| Instructions to follow |
Look through the lines below for the word "button", and copy every line that has it.

| Information provided |
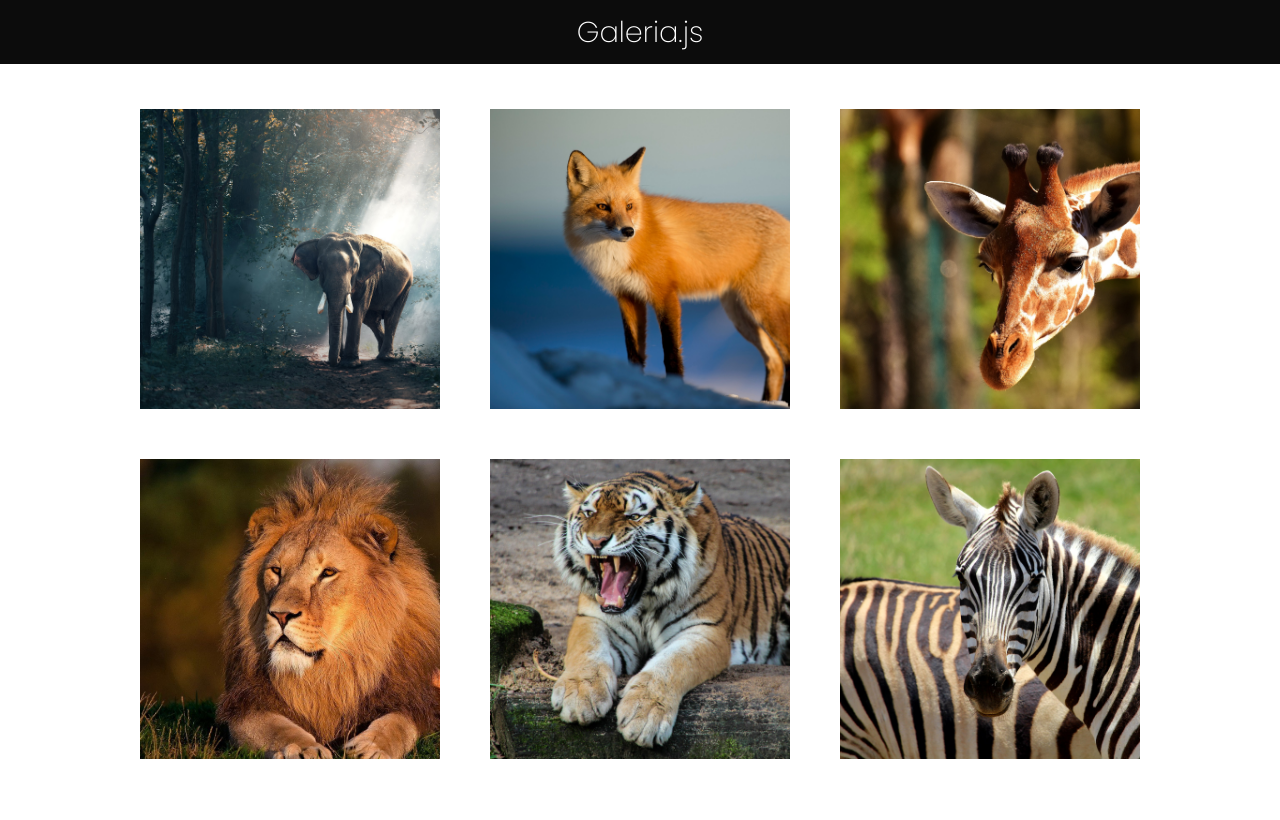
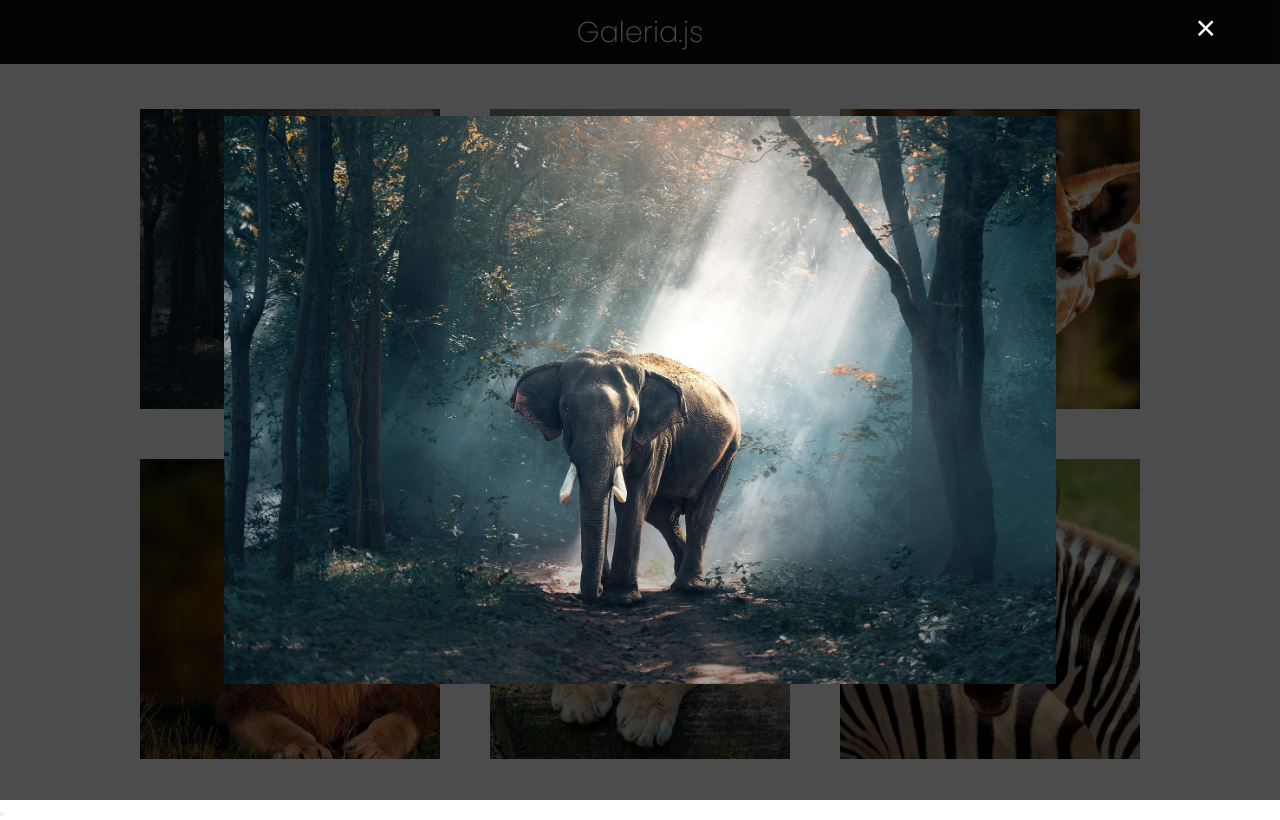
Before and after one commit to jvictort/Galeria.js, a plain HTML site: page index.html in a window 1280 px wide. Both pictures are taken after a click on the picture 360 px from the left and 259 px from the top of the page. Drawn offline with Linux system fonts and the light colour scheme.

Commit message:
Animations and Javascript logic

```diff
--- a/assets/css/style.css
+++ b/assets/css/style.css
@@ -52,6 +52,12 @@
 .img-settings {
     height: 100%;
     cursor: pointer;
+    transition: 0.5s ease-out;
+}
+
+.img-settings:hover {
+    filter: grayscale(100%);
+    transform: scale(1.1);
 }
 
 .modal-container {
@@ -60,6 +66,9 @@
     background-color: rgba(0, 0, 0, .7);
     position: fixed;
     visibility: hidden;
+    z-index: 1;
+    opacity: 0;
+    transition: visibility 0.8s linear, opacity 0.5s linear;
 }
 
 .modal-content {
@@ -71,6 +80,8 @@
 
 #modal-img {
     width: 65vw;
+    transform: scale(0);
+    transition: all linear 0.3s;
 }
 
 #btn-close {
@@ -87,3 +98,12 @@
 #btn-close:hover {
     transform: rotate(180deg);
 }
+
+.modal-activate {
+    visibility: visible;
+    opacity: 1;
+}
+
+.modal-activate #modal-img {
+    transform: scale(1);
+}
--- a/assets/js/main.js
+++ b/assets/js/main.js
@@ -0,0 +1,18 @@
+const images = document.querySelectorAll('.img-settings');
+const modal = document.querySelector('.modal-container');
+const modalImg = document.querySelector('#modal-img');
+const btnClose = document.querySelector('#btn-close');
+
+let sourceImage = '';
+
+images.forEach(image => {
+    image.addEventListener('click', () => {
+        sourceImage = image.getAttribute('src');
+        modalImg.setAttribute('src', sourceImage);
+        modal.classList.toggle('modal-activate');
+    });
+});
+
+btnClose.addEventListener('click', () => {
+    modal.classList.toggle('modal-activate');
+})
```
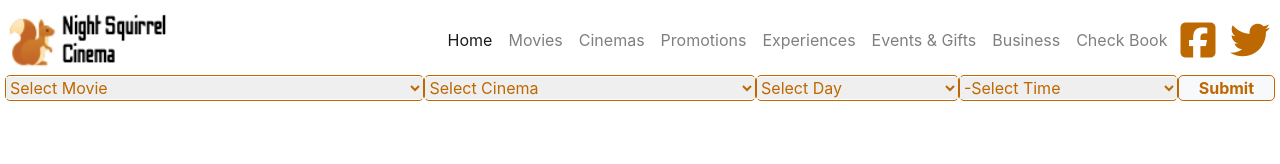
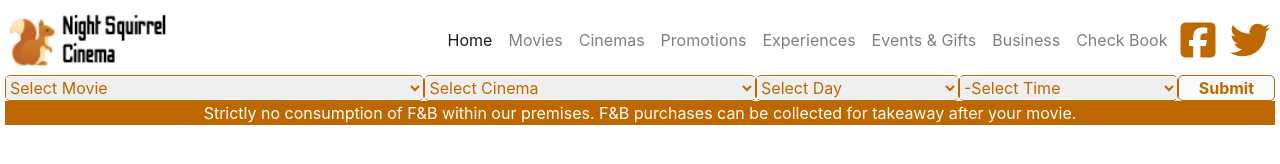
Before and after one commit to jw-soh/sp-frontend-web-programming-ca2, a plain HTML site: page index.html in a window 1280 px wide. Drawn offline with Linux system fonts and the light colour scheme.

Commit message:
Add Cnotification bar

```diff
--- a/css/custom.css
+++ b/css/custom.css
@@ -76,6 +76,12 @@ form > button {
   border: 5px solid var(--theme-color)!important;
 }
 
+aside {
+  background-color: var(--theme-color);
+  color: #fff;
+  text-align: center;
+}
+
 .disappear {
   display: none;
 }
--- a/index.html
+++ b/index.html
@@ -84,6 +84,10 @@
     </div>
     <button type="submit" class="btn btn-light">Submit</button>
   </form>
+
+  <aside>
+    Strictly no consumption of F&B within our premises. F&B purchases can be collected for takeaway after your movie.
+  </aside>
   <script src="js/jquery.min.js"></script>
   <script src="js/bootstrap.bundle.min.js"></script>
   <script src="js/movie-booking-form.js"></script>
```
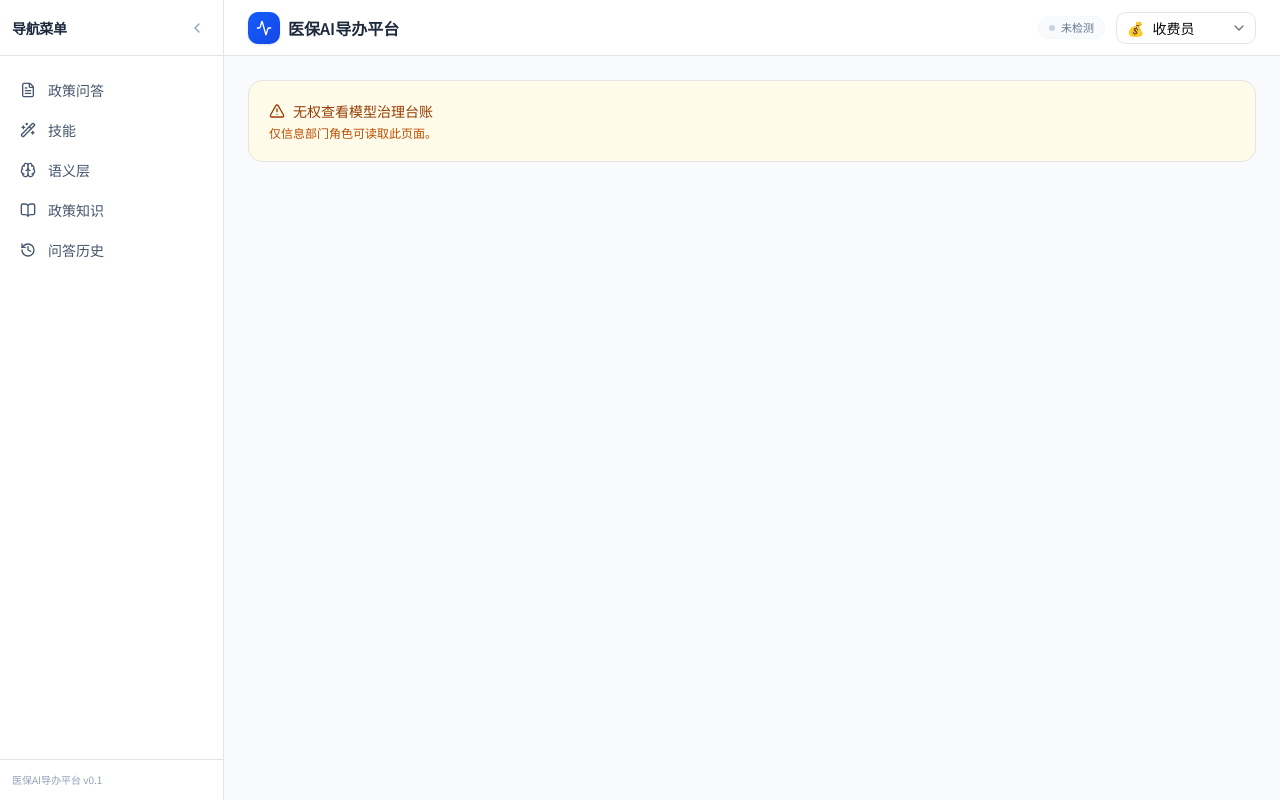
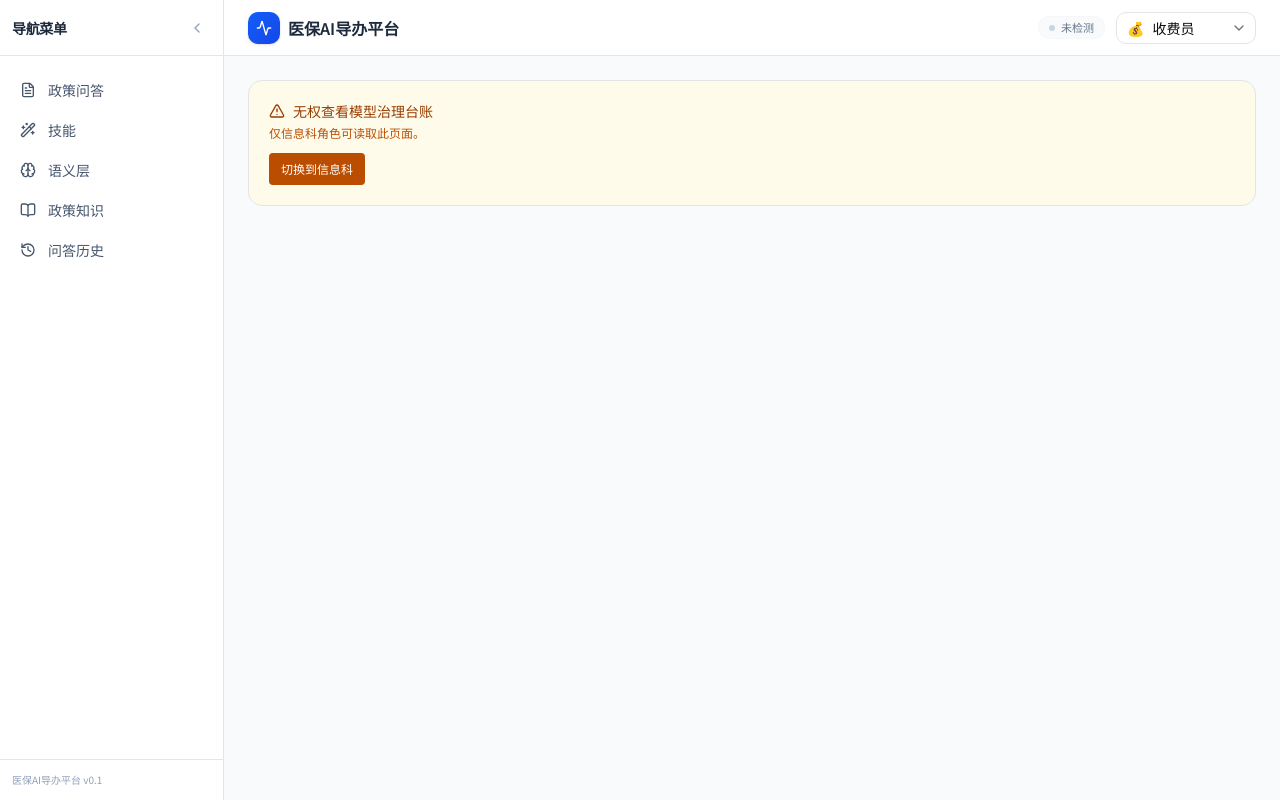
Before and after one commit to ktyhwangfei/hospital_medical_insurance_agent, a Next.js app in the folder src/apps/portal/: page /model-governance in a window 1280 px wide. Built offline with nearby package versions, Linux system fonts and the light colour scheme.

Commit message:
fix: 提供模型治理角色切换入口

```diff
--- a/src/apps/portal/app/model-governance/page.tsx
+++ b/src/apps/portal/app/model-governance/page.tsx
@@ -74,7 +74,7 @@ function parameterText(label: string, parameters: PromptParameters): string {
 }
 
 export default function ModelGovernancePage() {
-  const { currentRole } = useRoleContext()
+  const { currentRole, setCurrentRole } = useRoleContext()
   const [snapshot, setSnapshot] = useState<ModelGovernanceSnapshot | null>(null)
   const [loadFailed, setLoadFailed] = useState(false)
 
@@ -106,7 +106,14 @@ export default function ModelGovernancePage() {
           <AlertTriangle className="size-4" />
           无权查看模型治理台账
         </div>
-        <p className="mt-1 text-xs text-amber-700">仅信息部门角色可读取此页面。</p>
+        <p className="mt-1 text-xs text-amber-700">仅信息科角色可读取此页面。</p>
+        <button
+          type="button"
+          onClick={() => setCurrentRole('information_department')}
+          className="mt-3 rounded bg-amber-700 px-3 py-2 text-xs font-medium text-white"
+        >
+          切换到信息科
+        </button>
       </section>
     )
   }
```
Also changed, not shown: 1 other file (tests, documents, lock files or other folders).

| Your response |
@@ -76,6 +76,12 @@ form > button {
     <button type="submit" class="btn btn-light">Submit</button>
+        <button
+          type="button"
+        </button>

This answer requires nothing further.